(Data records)
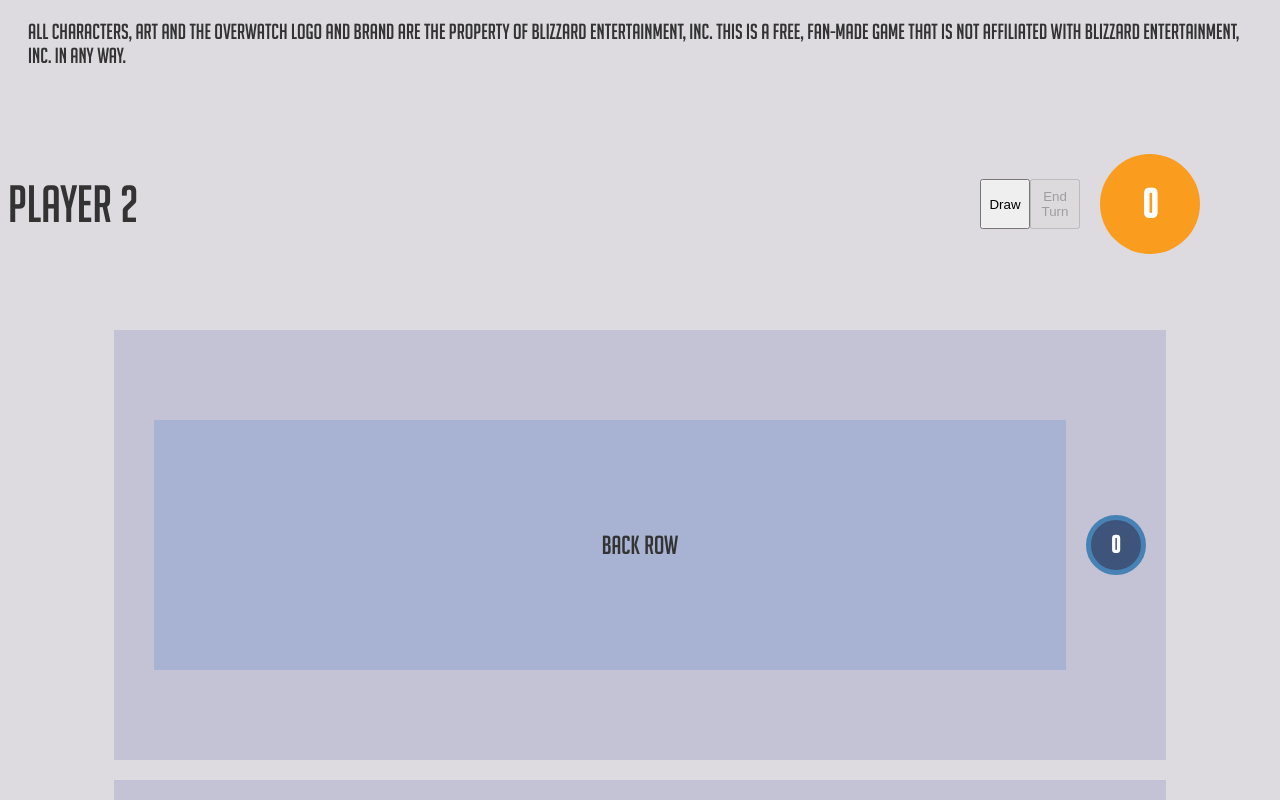
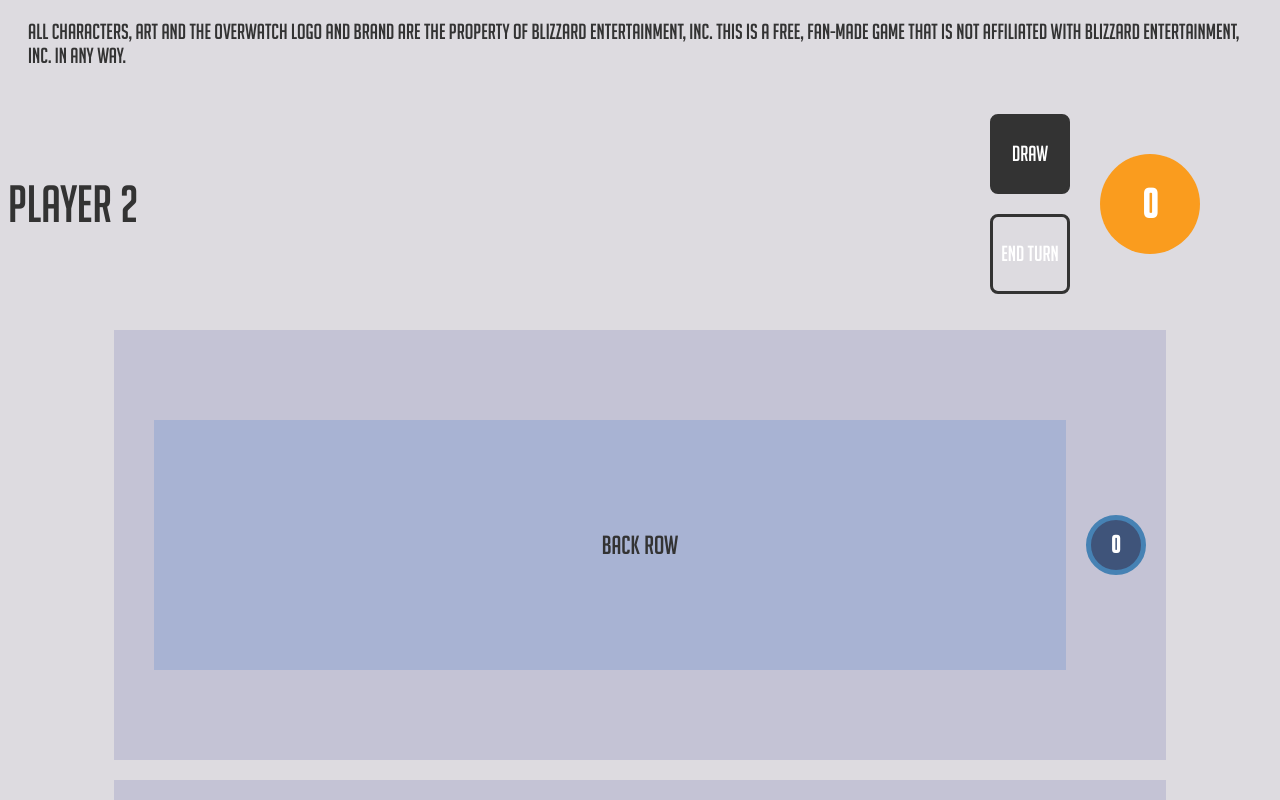
Before and after one commit to nathanhmiles/owcardgame, a React (Create React App) app: page / in a window 1280 px wide. Shown: the top 800 px of the page. Built offline with nearby package versions, Linux system fonts and the light colour scheme.

Commit message:
Improved button aesthetics

```diff
--- a/src/App.css
+++ b/src/App.css
@@ -198,9 +198,25 @@ ul {
   font-size: x-large;
 }
 
+.playerbuttons {
+  display: flex;
+  flex-direction: column;
+}
+
 button {
-  width: 50px;
-  height: 50px;
+  width: 80px;
+  height: 80px;
+  margin: 10px;
+  font-family: inherit;
+  font-size: 16pt;
+  border: 3px solid #333333;
+  border-radius: 10%;
+  background-color: #333333;
+  color: white;
+}
+
+button:disabled {
+  background-color: transparent;
 }
 
 .drawbutton {
--- a/src/components/layout/PlayerHand.js
+++ b/src/components/layout/PlayerHand.js
@@ -122,6 +122,7 @@ export default function PlayerHand(props) {
         rowId={playerHandId}
         setCardFocus={props.setCardFocus}
       />
+      <div className="playerbuttons">
       <button
         className="drawbutton"
         disabled={handCards.length >= 6}
@@ -146,6 +147,7 @@ export default function PlayerHand(props) {
       >
         End Turn
       </button>
+      </div>
     </div>
   );
 }
```
Also changed, not shown: src/assets/ow2-logo.png (deleted).
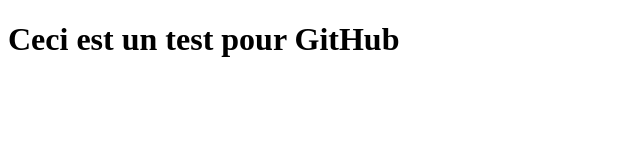
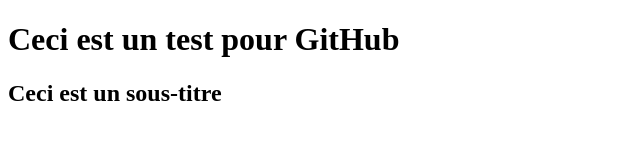
Before and after one commit to najoua-tech/tes1, a plain HTML site: page index.html in a window 1280 px wide. Shown: the whole page, without its empty margins (0-640 px from the left). Drawn offline with Linux system fonts and the light colour scheme.

Commit message:
Update index.html
un sous-titre a été ajouté pour la clarté du document.

```diff
--- a/index.html
+++ b/index.html
@@ -7,5 +7,6 @@
 </head>
 <body>
     <h1>Ceci est un test pour GitHub</h1>
+    <h2>Ceci est un sous-titre</h2>
 </body>
 </html>
```
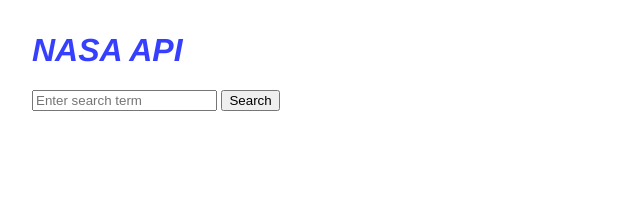
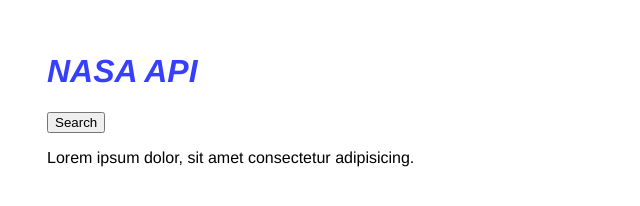
Before and after one commit to Skaletti/NASAapi, a plain HTML site: page index.html in a window 1280 px wide. Shown: the whole page, without its empty margins (0-640 px from the left). Drawn offline with Linux system fonts and the light colour scheme.

Commit message:
update js

```diff
--- a/index.html
+++ b/index.html
@@ -1,5 +1,6 @@
 <!DOCTYPE html>
 <html lang="en">
+
 <head>
   <title>NASA API</title>
   <meta charset="utf-8" />
@@ -10,22 +11,28 @@
   <script src="script.js" defer></script>
 
 </head>
+
 <body>
   <div class="container">
-      <h1>
+    <header class="header">
+      <h1 class="logo">
         NASA API
       </h1>
-      <input id="searchTerm" type="text" placeholder="Enter search term" />
-      <button id="search">
+    </header>
+    <main>
+      <button class="" id="search">
         Search
       </button>
       <div class="content-img" id="content">
-
+         <p class="title">Lorem ipsum dolor, sit amet consectetur adipisicing.</p>
       </div>
       <div class="content-img" id="next-content">
 
       </div>
+    </main>
+
   </div>
 
 </body>
+
 </html>
--- a/script.js
+++ b/script.js
@@ -10,10 +10,10 @@
 
 async function sendApiRequest(clickCount) {
     const APIKEY = "Kxxlkd2hUzVR8tw66hpQWLNdXHG8WAVaE7iZaemg"
-    let response = await (await fetch(`https://api.nasa.gov/mars-photos/api/v1/rovers/curiosity/photos?sol=1000&page=1&api_key=${APIKEY}`)).json();
+    let response = await (await fetch(`https://api.nasa.gov/mars-photos/api/v1/rovers/Curiosity/photos?sol=1000&page=1&api_key=${APIKEY}`)).json();
     console.log(response)
     useApiData(response,clickCount)
-    // console.log(clickCount)
+    // console.log(clickCount)  Curiosity, Opportunity, and Spirit
 }
 
 function parseCamera(camera) {
@@ -21,8 +21,16 @@
 }
 
 async function useApiData(response,clickCount) {
-    document.querySelector("#content").innerHTML += `<img src=${response.photos[clickCount].img_src}>`
-    document.querySelector("#content").innerHTML += `<span>${response.photos[clickCount].id}</>`
-    document.querySelector("#content").innerHTML += `<p>${response.photos[clickCount].sol}</>`
-    document.querySelector("#content").innerHTML += `<p>${parseCamera(response.photos[clickCount].camera)}</>`
+
+    const newDiv = document.createElement("div");
+    newDiv.innerHTML = `<img src=${response.photos[clickCount].img_src}>`
+
+    myDiv = document.getElementById("content");
+    document.body.insertAdjacentElement(myDiv, newDiv);
+
+    // document.querySelector("#content").innerHTML += `<img src=${response.photos[clickCount].img_src}>`
+    // document.querySelector("#content").innerHTML += `<span>${response.photos[clickCount].id}</>`
+    // document.querySelector("#content").innerHTML += `<p>${response.photos[clickCount].sol}</>`
+    // document.querySelector("#content").innerHTML += `<p>${parseCamera(response.photos[clickCount].camera)}</>`
+
 }
--- a/style.css
+++ b/style.css
@@ -1,11 +1,26 @@
-/* CSS files add styling rules to your content */
+*,
+::after,
+*::before {
+    box-sizing: border-box;
+}
 
 body {
     font-family: helvetica, arial, sans-serif;
     margin: 2em;
 }
 
-h1 {
+.container {
+  max-width: 1470px;
+  margin: 0 auto;
+  padding: 0px 15px;
+}
+
+.header {
+  display: flex;
+}
+
+.logo {
+  margin-right: 25px;
   font-style: italic;
   color: #373fff;
 }
@@ -16,7 +31,7 @@
 }
 
 .content-img{
-  max-width: 1000px;
+  max-width: 700px;
 }
 .content-img img {
   width: 100%;
```
Lines whose indentation alone changed are shown as unchanged.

*What is required*. Repeat, word for word, each of the records, omitting any image they hold.

*Task solution*.
Before and after one commit to nathanhmiles/owcardgame, a React (Create React App) app: page / in a window 1280 px wide. Shown: the top 800 px of the page. Built offline with nearby package versions, Linux system fonts and the light colour scheme.

Commit message:
Improved button aesthetics

```diff
--- a/src/App.css
+++ b/src/App.css
@@ -198,9 +198,25 @@ ul {
   font-size: x-large;
 }
 
+.playerbuttons {
+  display: flex;
+  flex-direction: column;
+}
+
 button {
-  width: 50px;
-  height: 50px;
+  width: 80px;
+  height: 80px;
+  margin: 10px;
+  font-family: inherit;
+  font-size: 16pt;
+  border: 3px solid #333333;
+  border-radius: 10%;
+  background-color: #333333;
+  color: white;
+}
+
+button:disabled {
+  background-color: transparent;
 }
 
 .drawbutton {
--- a/src/components/layout/PlayerHand.js
+++ b/src/components/layout/PlayerHand.js
@@ -122,6 +122,7 @@ export default function PlayerHand(props) {
         rowId={playerHandId}
         setCardFocus={props.setCardFocus}
       />
+      <div className="playerbuttons">
       <button
         className="drawbutton"
         disabled={handCards.length >= 6}
@@ -146,6 +147,7 @@ export default function PlayerHand(props) {
       >
         End Turn
       </button>
+      </div>
     </div>
   );
 }
```
Also changed, not shown: src/assets/ow2-logo.png (deleted).
Before and after one commit to najoua-tech/tes1, a plain HTML site: page index.html in a window 1280 px wide. Shown: the whole page, without its empty margins (0-640 px from the left). Drawn offline with Linux system fonts and the light colour scheme.

Commit message:
Update index.html
un sous-titre a été ajouté pour la clarté du document.

```diff
--- a/index.html
+++ b/index.html
@@ -7,5 +7,6 @@
 </head>
 <body>
     <h1>Ceci est un test pour GitHub</h1>
+    <h2>Ceci est un sous-titre</h2>
 </body>
 </html>
```
Before and after one commit to Skaletti/NASAapi, a plain HTML site: page index.html in a window 1280 px wide. Shown: the whole page, without its empty margins (0-640 px from the left). Drawn offline with Linux system fonts and the light colour scheme.

Commit message:
update js

```diff
--- a/index.html
+++ b/index.html
@@ -1,5 +1,6 @@
 <!DOCTYPE html>
 <html lang="en">
+
 <head>
   <title>NASA API</title>
   <meta charset="utf-8" />
@@ -10,22 +11,28 @@
   <script src="script.js" defer></script>
 
 </head>
+
 <body>
   <div class="container">
-      <h1>
+    <header class="header">
+      <h1 class="logo">
         NASA API
       </h1>
-      <input id="searchTerm" type="text" placeholder="Enter search term" />
-      <button id="search">
+    </header>
+    <main>
+      <button class="" id="search">
         Search
       </button>
       <div class="content-img" id="content">
-
+         <p class="title">Lorem ipsum dolor, sit amet consectetur adipisicing.</p>
       </div>
       <div class="content-img" id="next-content">
 
       </div>
+    </main>
+
   </div>
 
 </body>
+
 </html>
--- a/script.js
+++ b/script.js
@@ -10,10 +10,10 @@
 
 async function sendApiRequest(clickCount) {
     const APIKEY = "Kxxlkd2hUzVR8tw66hpQWLNdXHG8WAVaE7iZaemg"
-    let response = await (await fetch(`https://api.nasa.gov/mars-photos/api/v1/rovers/curiosity/photos?sol=1000&page=1&api_key=${APIKEY}`)).json();
+    let response = await (await fetch(`https://api.nasa.gov/mars-photos/api/v1/rovers/Curiosity/photos?sol=1000&page=1&api_key=${APIKEY}`)).json();
     console.log(response)
     useApiData(response,clickCount)
-    // console.log(clickCount)
+    // console.log(clickCount)  Curiosity, Opportunity, and Spirit
 }
 
 function parseCamera(camera) {
@@ -21,8 +21,16 @@
 }
 
 async function useApiData(response,clickCount) {
-    document.querySelector("#content").innerHTML += `<img src=${response.photos[clickCount].img_src}>`
-    document.querySelector("#content").innerHTML += `<span>${response.photos[clickCount].id}</>`
-    document.querySelector("#content").innerHTML += `<p>${response.photos[clickCount].sol}</>`
-    document.querySelector("#content").innerHTML += `<p>${parseCamera(response.photos[clickCount].camera)}</>`
+
+    const newDiv = document.createElement("div");
+    newDiv.innerHTML = `<img src=${response.photos[clickCount].img_src}>`
+
+    myDiv = document.getElementById("content");
+    document.body.insertAdjacentElement(myDiv, newDiv);
+
+    // document.querySelector("#content").innerHTML += `<img src=${response.photos[clickCount].img_src}>`
+    // document.querySelector("#content").innerHTML += `<span>${response.photos[clickCount].id}</>`
+    // document.querySelector("#content").innerHTML += `<p>${response.photos[clickCount].sol}</>`
+    // document.querySelector("#content").innerHTML += `<p>${parseCamera(response.photos[clickCount].camera)}</>`
+
 }
--- a/style.css
+++ b/style.css
@@ -1,11 +1,26 @@
-/* CSS files add styling rules to your content */
+*,
+::after,
+*::before {
+    box-sizing: border-box;
+}
 
 body {
     font-family: helvetica, arial, sans-serif;
     margin: 2em;
 }
 
-h1 {
+.container {
+  max-width: 1470px;
+  margin: 0 auto;
+  padding: 0px 15px;
+}
+
+.header {
+  display: flex;
+}
+
+.logo {
+  margin-right: 25px;
   font-style: italic;
   color: #373fff;
 }
@@ -16,7 +31,7 @@
 }
 
 .content-img{
-  max-width: 1000px;
+  max-width: 700px;
 }
 .content-img img {
   width: 100%;
```
Lines whose indentation alone changed are shown as unchanged.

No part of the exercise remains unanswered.